Our final food tasting were quesadillas from Quesadillas Miranda. By this time we were getting pretty full but even though we couldn’t eat much, they were definitely delicious. It was eye-opening to be able to sample foods that had names we recognized but at the same time were so different and so much better than what we were used to. Quesadillas made with fresh masa in front of you and not the store-bought tortillas are so much better than what we get at the usual chain restaurants. Topped with grilled onions, grilled nopales, and freshly made salsa and garnished with fresh papalo, these babies are worth the drive. It truly gave us a real appreciation for how amazing and wide-ranging Mexican cuisine is not just in Mexico but in LA as well.
I hope this little look at our recent Mexican street food crawl inspires you to explore the amazing Mexican food in LA and in Mexico! It certainly opened our eyes and we can’t wait to return and to try more places.
If you are interested in exploring yourself, I’ve listed the names and locations of our stops but an even better resource, as I mentioned earlier, is Bill Esparza’s book L. A. Mexicano. Its not only useful, it’s a truly well-written book that is a pleasure to read. You can also find many of Bill’s articles and lists that he’s written online for Los Angeles Magazine, Eater LA, KCET and many more. Plus, you can see him on TV with Andrew Zimmern and Phil Rosenthal, among others. And if you want to try some of his curated must-eats while traveling, check out his shore excursions offered exclusively on Princess Cruises’ Mexican and California Coastal cruises. I’ve been on the ones in Santa Barbara and Ensenada (I’ll hopefully be posting on those shortly) and they are spot on and a must if you are a foodie cruiser!! As a reminder, in the interest of full disclosure, my husband works for Princess Cruises (which explains how I’ve kind of got the scoop on those shore excursions in the first place but I wouldn’t mention them if I didn’t think they were completely wonderful!). What are some of your favorite spots and recommendations?
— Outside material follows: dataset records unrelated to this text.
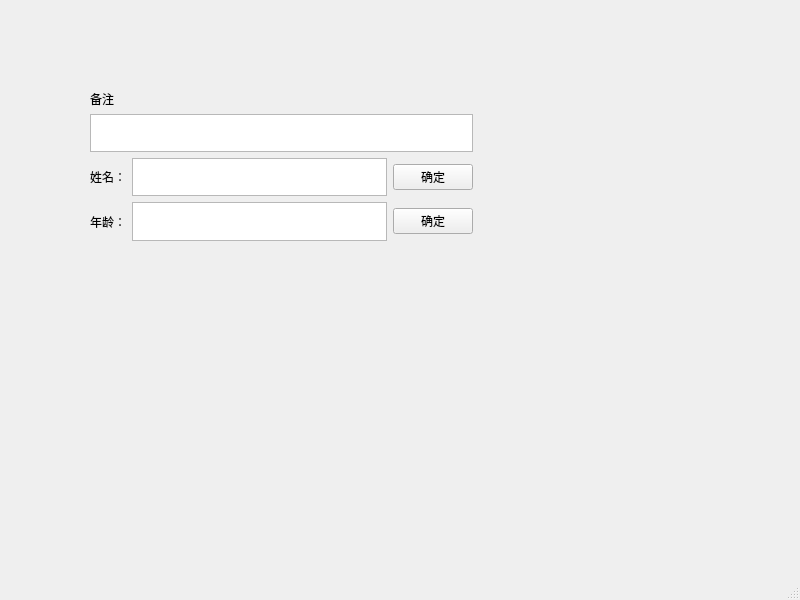
Above: src/designer/MainWinVHLayout.ui from Pokoai/PyQt5 before the change. Below: the same form after it.
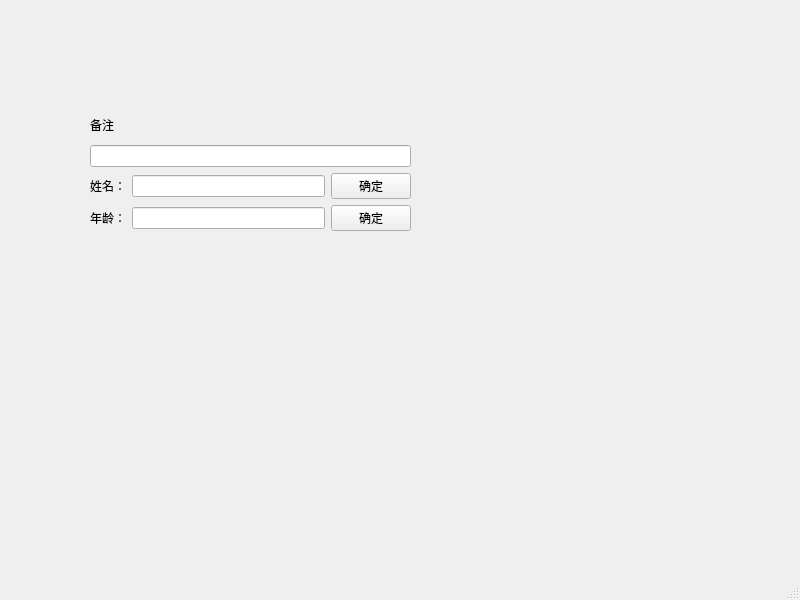
That is the form after the change.

```diff
--- a/src/designer/MainWinVHLayout.ui
+++ b/src/designer/MainWinVHLayout.ui
@@ -18,9 +18,9 @@
     <property name="geometry">
      <rect>
       <x>90</x>
-      <y>90</y>
-      <width>383</width>
-      <height>151</height>
+      <y>110</y>
+      <width>321</width>
+      <height>121</height>
      </rect>
     </property>
     <layout class="QVBoxLayout" name="verticalLayout">
@@ -32,7 +32,7 @@
       </widget>
      </item>
      <item>
-      <widget class="QTextEdit" name="textEdit"/>
+      <widget class="QLineEdit" name="lineEdit"/>
      </item>
      <item>
       <layout class="QHBoxLayout" name="horizontalLayout">
@@ -44,7 +44,7 @@
         </widget>
        </item>
        <item>
-        <widget class="QTextEdit" name="textEdit_2"/>
+        <widget class="QLineEdit" name="lineEdit_2"/>
        </item>
        <item>
         <widget class="QPushButton" name="pushButton">
@@ -65,7 +65,7 @@
         </widget>
        </item>
        <item>
-        <widget class="QTextEdit" name="textEdit_3"/>
+        <widget class="QLineEdit" name="lineEdit_3"/>
        </item>
        <item>
         <widget class="QPushButton" name="pushButton_2">
```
Let us know in the comments!
4800 block of E. Olympic Blvd.
East Los Angeles
Hours may vary but will generally be around 8 AM-5 PM
3040 E. Olympic Blvd
Open daily 9-6
1610 E. Olympic Blvd
Start at the corner of Central and Olympic and you won’t miss it! Street parking available in surrounding area.
(The party and piñata stores inside the buildings are always there but the vendors on the sidewalks are only there on the weekends.)